"We're going to be in a longer period of weak growth and high unemployment" than was expected earlier this year, said Laurence Meyer, vice chairman of Macroeconomic Advisers and a former Federal Reserve governor. Any new stimulus needs to "have more legs" than the rebate checks, he said.

House Speaker Nancy Pelosi of California and fellow congressional Democrats are pushing a new stimulus package that could cost as much as $150 billion, though some economists think the total should be $300 billion or higher.

Federal Reserve Chairman Ben Bernanke boosted their efforts Monday when he said a stimulus package "seems appropriate" as the economy is "likely to be weak for several quarters" and there is "some risk of a protracted slowdown."

After Bernanke's remarks, the White House said it was open to additional action.

Still, other analysts cautioned that infrastructure spending is subject to political pressures that can make it less effective.

"You don't want to build more bridges to nowhere," said Brian Bethune, U.S. economist at the consulting firm Global Insight, referring to the infamous bridge in Alaska that connected a sparsely populated island to the rest of the state.

But Bethune said the package could include tax credits for companies that invest in wind, solar and other alternative energy, because the financing for many such projects has dried up due to the financial crisis.

Dean Baker, an economist and co-director of the Center for Economic Policy Research, also favors "green infrastructure" spending, such as providing funds for individuals and businesses that want to retrofit their homes and offices with more energy-efficient equipment.

Meanwhile, economists have mixed views about the effectiveness of the rebate checks, which were part of the $168 billion stimulus package that Congress approved in February.

The checks gave the economy "a sugar high" that faded as the financial crisis intensified and job losses mounted in August and September, said Peter Morici, an economist at the University of Maryland.

While some lawmakers have said Congress should return after the election to approve a stimulus bill, Pelosi said in an interview with The Associated Press last week that such a bill probably won't be considered until next year.

Most economists interviewed this week think a stimulus is necessary as the economy is expected to soon enter, if it hasn't already, a broad slowdown that has been made worse by the financial crisis and a sharp cutback in consumer spending.

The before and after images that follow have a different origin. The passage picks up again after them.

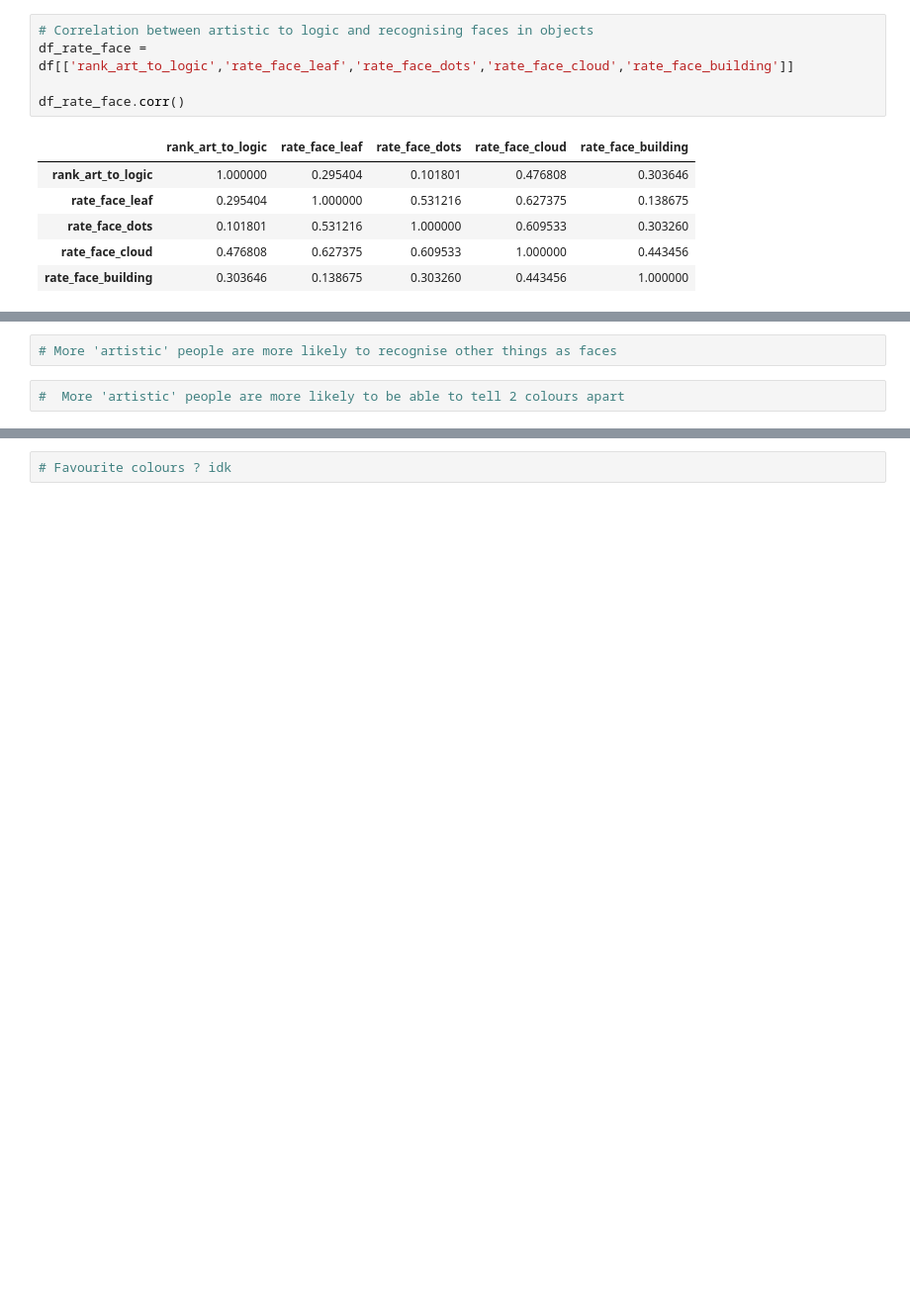
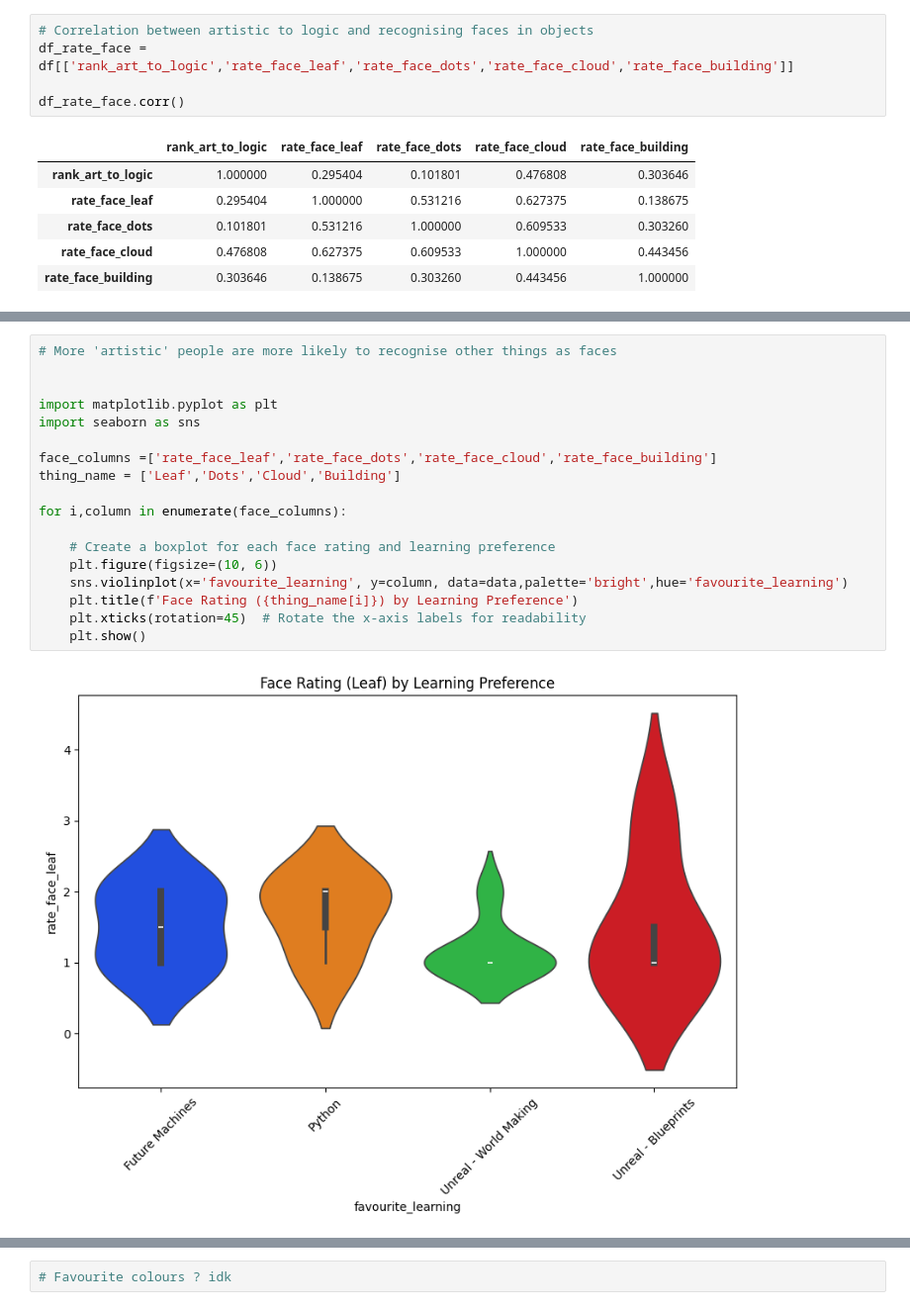
Before and after one commit to proud-p/cta_coding_assignments, a Jupyter notebook: data_among_us/avika_data_amongst_us.ipynb, the cells around one changed output, grey strips where cells are left out. Shown: that part at 99% size. Saved outputs shown, nothing was run; the diff lists cells and outputs as text; blank space fills up the shorter version.

```diff
--- a/data_among_us/avika_data_amongst_us.ipynb
+++ b/data_among_us/avika_data_amongst_us.ipynb
@@ -230,4 +233,20 @@ plt.show()
-# %%
-# More 'artistic' people are more likely to recognise other things as faces
-# %%
-#  More 'artistic' people are more likely to be able to tell 2 colours apart
+# %%
+# More 'artistic' people are more likely to recognise other things as faces
+
+
+import matplotlib.pyplot as plt
+import seaborn as sns
+
+face_columns =['rate_face_leaf','rate_face_dots','rate_face_cloud','rate_face_building']
+thing_name = ['Leaf','Dots','Cloud','Building']
+
+for i,column in enumerate(face_columns):
+
+    # Create a boxplot for each face rating and learning preference
+    plt.figure(figsize=(10, 6))
+    sns.violinplot(x='favourite_learning', y=column, data=data,palette='bright',hue='favourite_learning')
+    plt.title(f'Face Rating ({thing_name[i]}) by Learning Preference')
+    plt.xticks(rotation=45)  # Rotate the x-axis labels for readability
+    plt.show()
+# %% [output]
+[figure, added]
```
Also changed, not shown: parts of 6 cells of this notebook.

Bethune forecasts that consumer spending will drop by 3.5 percent in the third quarter, the first quarterly decline in 17 years and the steepest drop since 1980.

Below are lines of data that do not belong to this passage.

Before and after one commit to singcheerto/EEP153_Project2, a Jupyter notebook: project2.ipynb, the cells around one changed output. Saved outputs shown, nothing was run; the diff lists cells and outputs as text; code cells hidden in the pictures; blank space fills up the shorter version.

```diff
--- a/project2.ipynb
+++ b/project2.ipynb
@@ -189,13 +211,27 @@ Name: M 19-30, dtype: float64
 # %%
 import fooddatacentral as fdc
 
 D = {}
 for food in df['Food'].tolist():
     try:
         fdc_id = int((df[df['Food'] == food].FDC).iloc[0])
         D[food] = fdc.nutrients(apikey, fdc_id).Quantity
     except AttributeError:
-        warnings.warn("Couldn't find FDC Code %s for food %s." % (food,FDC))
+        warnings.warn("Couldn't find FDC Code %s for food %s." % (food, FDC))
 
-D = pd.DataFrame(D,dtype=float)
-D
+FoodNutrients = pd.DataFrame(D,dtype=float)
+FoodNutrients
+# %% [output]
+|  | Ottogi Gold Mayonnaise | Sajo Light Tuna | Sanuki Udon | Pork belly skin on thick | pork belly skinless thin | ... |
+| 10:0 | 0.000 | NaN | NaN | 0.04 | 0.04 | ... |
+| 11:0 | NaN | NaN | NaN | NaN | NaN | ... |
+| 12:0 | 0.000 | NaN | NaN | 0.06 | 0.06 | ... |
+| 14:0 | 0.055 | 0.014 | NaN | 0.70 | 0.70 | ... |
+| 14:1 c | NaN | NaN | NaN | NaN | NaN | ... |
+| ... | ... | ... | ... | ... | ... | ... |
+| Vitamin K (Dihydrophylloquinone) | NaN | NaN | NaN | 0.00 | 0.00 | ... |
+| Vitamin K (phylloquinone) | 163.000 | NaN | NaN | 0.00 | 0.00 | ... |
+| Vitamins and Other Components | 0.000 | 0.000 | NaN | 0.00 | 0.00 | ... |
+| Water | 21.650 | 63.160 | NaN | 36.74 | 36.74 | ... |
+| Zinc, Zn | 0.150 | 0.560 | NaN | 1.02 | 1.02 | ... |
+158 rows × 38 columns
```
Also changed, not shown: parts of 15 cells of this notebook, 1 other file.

Households likely will continue to cut back as the declining stock market has wiped out more than $8 trillion in household wealth, on top of the $1 trillion decline in home values, according to a report by Merrill Lynch economist David Rosenberg.

The recession could send the unemployment rate as high as 8.5 percent, Rosenberg wrote, up from its current level of 6.1 percent.

Such forecasts mean that any stimulus package should have a rapid and widespread impact, economists said.

Supporters of infrastructure spending argue that many transportation projects suspended due to a lack of funding could be quickly restarted. Many state and local governments have had to put such projects on hold as tax revenues have dwindled.

The American Association of State Highway and Transportation Officials estimates that 3,000 highway projects could begin within 30 to 90 days of receiving funding.

But some economists remain unconvinced a large stimulus is needed, given that the federal deficit is expected to increase sharply due to the $700 billion financial bailout approved earlier this month.

"I don't think we need a stimulus package — certainly not (as big as) $300 billion," said Allan Meltzer, an economist at Carnegie Mellon University.

At most, the government should address the excess supply of housing, Meltzer said, by providing a tax credit for anyone making a down payment on a house.